Here Tolstoy is showing us how arbitrary men can be. A day before Russia and the French are at war, the next they are friends and pinning medals on each other. Yet what about the men who died the day before, are dying now, or are arbitrarily refused pardon? But it’s complicated, too because we’ve been shown everything leading up to this. It’s not all arbitrary, but it feels that way to those who don’t know.
Alexander says “… the law is stronger than I”. And this is a loaded sentence because it’s directed at Tolstoy’s contemporaries and the tsar of his time and reminds us of the Decembrists and even echos loudly in 1918 to the communists who revolted against the tyranny of the tsar. This is an “ideal” statement similar to the myth of Washington who is claimed to have said “I cannot tell a lie”, ironically.
The people we were friends with in youth rarely, if ever, remain friends with us when we become adults. Once we’re about 20 we have a better idea who we are and what we value and wish to pursue and we surround ourselves with people who share our passions. Boris and Nikolai no longer share anything in common.
Tolstoy uses the phrase “blue spectacles of conventionality” to describe Boris. I like that.

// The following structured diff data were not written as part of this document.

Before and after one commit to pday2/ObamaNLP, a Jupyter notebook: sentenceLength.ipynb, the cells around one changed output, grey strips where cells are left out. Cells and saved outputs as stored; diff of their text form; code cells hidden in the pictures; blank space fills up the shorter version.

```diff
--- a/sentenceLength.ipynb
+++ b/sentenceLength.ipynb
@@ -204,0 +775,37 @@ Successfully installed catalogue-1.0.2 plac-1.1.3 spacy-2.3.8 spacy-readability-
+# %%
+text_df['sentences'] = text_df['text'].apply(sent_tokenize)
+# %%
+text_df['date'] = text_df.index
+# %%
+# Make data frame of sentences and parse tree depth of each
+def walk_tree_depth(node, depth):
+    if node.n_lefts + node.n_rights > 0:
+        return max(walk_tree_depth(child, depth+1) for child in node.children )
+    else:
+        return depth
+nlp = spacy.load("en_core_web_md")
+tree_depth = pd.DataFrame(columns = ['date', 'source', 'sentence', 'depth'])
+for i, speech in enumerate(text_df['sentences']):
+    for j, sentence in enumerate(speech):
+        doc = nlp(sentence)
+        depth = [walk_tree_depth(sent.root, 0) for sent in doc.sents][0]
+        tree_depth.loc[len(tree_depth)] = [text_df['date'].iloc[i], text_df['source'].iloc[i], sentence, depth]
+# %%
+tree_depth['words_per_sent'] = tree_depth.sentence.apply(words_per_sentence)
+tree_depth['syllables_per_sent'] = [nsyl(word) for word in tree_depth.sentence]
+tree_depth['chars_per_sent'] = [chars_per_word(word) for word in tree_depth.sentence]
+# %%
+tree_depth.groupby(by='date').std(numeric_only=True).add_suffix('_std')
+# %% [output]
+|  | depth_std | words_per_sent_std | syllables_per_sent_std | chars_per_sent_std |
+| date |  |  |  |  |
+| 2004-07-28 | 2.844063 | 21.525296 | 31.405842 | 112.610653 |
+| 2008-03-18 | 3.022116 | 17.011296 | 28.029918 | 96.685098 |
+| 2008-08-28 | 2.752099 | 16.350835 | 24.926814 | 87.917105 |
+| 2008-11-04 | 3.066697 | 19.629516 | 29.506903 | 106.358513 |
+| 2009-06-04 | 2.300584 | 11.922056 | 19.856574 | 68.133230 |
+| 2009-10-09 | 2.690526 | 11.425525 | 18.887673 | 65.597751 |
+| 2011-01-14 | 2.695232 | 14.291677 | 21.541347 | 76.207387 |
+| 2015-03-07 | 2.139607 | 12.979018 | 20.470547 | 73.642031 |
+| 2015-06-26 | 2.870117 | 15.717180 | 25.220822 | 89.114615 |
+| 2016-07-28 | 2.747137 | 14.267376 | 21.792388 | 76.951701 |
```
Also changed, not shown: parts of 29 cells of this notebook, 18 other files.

I’ve always been grateful to Tolstoy for at least giving us some news about Tushin, He’s not a major character, but he’s my favorite minor character. Sad, too about him losing an arm, yet he’s not despondent about it, and I like that he sits with Denisov even though Vasska has bored them all with this story.
Denisov bit off more than he could chew, tried to dig in, but he’s not strong enough to endure it.
Anyone who has had to deal with the VA will understand this chapter quite well. We make a lot about heroes and about how we honor those who serve, but this is the reality for many who serve in war: neglect, poor treatment, bureaucracy, and death alone.
Tolstoy inclused this chapter to make his case against “great men of history”. He shows us the reality.
This scene foreshadows what will happen to Andrei.